[Your instructions] What is needed is an exact copy of the listing, with no pictures in it.

[Data provided]
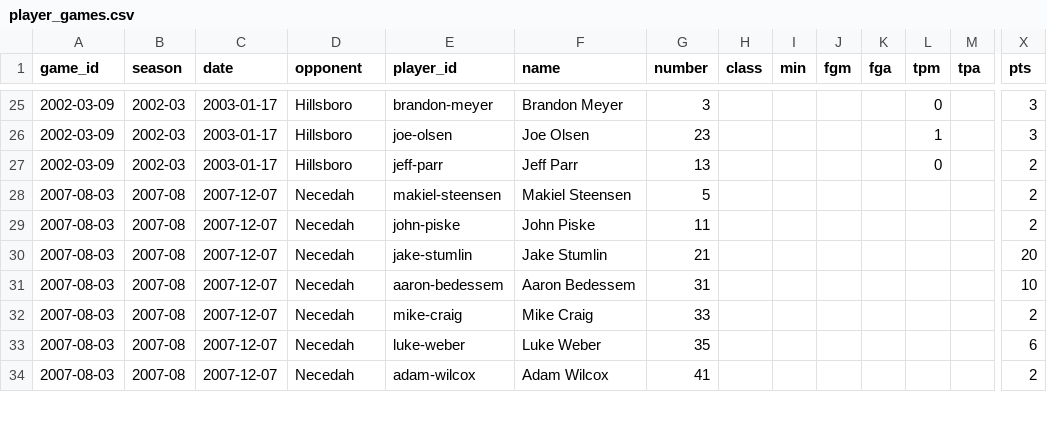
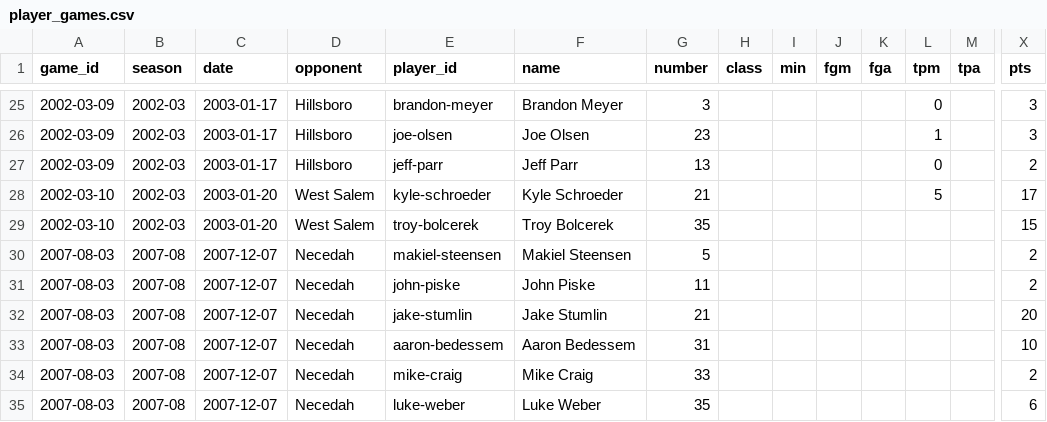
Before and after one commit to jparr021/bangor-basketball, a CSV file: data/player_games.csv, drawn as a sheet; only a part is shown, gaps mark what is left out; the shorter side is filled out with more unchanged rows; rows hold the shown columns only; the diff names each change by its address in the sheet, - before the commit and + after, or states it on an @@ line.

```diff
--- a/data/player_games.csv
+++ b/data/player_games.csv
+row 28: 2002-03-10 | 2002-03 | 2003-01-20 | West Salem | kyle-schroeder | Kyle Schroeder | 21 |  |  |  |  | 5 |  | 17
+row 29: 2002-03-10 | 2002-03 | 2003-01-20 | West Salem | troy-bolcerek | Troy Bolcerek | 35 |  |  |  |  |  |  | 15
```
Also changed, not shown: data/games.csv, data/opponent_player_games.csv, 4 other files.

[Solution below]
Before and after one commit to jparr021/bangor-basketball, a CSV file: data/player_games.csv, drawn as a sheet; only a part is shown, gaps mark what is left out; the shorter side is filled out with more unchanged rows; rows hold the shown columns only; the diff names each change by its address in the sheet, - before the commit and + after, or states it on an @@ line.

```diff
--- a/data/player_games.csv
+++ b/data/player_games.csv
+row 28: 2002-03-10 | 2002-03 | 2003-01-20 | West Salem | kyle-schroeder | Kyle Schroeder | 21 |  |  |  |  | 5 |  | 17
+row 29: 2002-03-10 | 2002-03 | 2003-01-20 | West Salem | troy-bolcerek | Troy Bolcerek | 35 |  |  |  |  |  |  | 15
```
Also changed, not shown: data/games.csv, data/opponent_player_games.csv, 4 other files.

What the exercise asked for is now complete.